Virginia is an equitable distribution state, which means that the division of property upon divorce must be fair, even if it will not be divided equally between both spouses. During the division process, the court will consider marital property, separate property, and hybrid property. Marital property is all property acquired during the time of the marriage, it is either jointly titled property or property that was acquired by one party but not made separate.
Furthermore, separate property, which is property owned by either spouse before the marriage, can be deemed marital property if the non-owning spouse has contributed to the asset increasing in value or in income being received through it. Otherwise, the property will remain with its original owner. In addition to this, the marital share of any pension, retirement benefit, personal injury compensation recovery of either party will be classified as marital property. Moreover, if a spouse contributes separate property to marital property during the marriage, such as paying the down payment on a house for example, that property will be deemed marital unless the amount contributed can be traced and documented. In such cases, it will be deemed as hybrid property, which is partially marital and partially separate.

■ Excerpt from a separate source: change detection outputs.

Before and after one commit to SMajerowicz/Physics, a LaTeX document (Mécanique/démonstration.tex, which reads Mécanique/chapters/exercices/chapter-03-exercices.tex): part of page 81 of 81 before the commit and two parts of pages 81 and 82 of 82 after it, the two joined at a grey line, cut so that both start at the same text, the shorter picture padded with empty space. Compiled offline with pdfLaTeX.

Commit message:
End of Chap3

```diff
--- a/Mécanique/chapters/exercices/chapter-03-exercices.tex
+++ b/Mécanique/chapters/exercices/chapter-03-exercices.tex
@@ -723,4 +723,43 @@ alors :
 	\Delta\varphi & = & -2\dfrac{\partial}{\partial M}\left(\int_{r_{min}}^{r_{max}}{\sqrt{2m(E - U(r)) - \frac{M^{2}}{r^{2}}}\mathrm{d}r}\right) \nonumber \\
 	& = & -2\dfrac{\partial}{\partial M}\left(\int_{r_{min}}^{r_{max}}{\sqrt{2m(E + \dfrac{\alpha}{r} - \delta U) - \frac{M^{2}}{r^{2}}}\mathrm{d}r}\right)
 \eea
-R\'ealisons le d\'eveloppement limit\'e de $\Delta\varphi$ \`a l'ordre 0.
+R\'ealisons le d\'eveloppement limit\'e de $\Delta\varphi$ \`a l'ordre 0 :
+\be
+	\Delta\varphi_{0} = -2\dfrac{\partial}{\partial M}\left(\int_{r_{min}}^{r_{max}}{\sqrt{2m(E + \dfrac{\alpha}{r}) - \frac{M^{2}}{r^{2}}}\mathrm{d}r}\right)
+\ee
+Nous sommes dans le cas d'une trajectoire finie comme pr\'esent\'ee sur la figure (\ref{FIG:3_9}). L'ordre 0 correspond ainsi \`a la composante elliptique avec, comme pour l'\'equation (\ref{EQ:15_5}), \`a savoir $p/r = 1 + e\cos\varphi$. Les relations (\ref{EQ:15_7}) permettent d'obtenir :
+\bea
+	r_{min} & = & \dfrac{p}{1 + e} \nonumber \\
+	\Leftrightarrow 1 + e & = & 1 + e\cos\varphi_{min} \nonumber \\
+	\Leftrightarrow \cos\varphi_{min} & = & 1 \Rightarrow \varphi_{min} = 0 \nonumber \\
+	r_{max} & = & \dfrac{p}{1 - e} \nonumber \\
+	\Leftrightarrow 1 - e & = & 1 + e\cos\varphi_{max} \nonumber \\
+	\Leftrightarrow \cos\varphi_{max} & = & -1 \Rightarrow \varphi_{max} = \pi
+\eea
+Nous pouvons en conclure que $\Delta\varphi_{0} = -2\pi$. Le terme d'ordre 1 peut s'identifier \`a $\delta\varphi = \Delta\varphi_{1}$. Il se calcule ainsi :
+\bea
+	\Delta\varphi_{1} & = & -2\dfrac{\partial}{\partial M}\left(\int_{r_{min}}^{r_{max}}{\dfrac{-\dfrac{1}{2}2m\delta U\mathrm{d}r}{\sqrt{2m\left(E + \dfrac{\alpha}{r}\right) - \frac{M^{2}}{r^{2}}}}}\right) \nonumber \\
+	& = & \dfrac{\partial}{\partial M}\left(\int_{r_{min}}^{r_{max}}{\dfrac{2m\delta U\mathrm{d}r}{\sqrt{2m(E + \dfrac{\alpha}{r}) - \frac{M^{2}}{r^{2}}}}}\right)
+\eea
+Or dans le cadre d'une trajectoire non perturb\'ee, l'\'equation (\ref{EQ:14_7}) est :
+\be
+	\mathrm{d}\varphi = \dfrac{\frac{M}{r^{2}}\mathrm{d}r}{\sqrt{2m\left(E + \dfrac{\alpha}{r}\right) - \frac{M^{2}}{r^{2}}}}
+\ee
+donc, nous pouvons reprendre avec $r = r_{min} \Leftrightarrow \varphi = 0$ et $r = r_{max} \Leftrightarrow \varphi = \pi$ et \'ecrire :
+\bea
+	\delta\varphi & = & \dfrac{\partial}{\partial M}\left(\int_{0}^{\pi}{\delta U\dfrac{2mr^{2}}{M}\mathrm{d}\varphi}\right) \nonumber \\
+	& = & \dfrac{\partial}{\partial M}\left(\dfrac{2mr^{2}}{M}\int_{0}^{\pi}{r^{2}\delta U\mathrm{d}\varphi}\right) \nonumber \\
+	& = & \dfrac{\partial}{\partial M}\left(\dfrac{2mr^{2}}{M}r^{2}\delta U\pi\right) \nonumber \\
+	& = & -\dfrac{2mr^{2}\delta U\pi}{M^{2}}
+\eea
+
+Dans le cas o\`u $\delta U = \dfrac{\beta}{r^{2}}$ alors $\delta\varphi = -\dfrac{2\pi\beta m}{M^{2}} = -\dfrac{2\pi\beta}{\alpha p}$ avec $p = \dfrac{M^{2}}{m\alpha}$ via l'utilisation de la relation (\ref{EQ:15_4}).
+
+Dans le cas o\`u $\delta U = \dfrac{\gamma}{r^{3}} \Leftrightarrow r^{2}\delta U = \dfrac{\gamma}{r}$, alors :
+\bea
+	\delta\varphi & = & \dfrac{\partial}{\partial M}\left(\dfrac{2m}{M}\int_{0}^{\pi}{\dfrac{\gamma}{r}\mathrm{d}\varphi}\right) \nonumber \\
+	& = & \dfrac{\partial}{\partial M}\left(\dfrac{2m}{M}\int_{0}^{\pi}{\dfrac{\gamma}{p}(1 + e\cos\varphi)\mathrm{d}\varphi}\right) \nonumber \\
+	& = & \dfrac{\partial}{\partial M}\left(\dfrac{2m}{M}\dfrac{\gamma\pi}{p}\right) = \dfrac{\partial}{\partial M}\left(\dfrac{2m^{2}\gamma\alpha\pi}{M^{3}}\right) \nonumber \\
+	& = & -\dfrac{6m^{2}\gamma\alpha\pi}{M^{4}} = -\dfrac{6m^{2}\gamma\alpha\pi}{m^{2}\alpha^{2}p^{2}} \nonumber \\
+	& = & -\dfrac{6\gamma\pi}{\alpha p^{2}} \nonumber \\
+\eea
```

There are many factors that may be considered in order to ensure an equitable, or fair, distribution of property. These factors include : the financial and non-financial contributions made by each spouse to both the wellbeing of the family and also to the acquisition and reservation of marital property; the duration of the marriage; the reasons the marriage is ending and any circumstances that can be considered as ground for divorce; the mental and physical health of both spouses; the nature of the assets and how and when they were acquired; the basis of the debts and liabilities of each spouse; any assets that could be used as security for these debts; tax ramifications and the liquidity of these assets. There are also other special factors that the court may consider necessary in distributing the property, for example, a spouse’s share of the property could be diminished if they intentionally caused a fall in the value of one of the marital assets, or if they increased spending from a shared account in anticipation of divorce.
In the case of marital property that is jointly titled, the court may award it to either spouse or order it to be sold. On the other hand, marital property that is titled separately may not be transferred to the non-title owner. In such a case, the title owner retains the property but could be ordered by the court to pay a monetary sum to the other party.
When estimating the value of the assets, the court must use the ‘fair market value’. This is to ensure that the spouses get the fair value on their assets in case they appreciated or depreciated in value. Moreover, in the case of assets that are difficult to value, such as rare items or real property with special improvements, a professional appraiser might need to be hired to resolve the issue.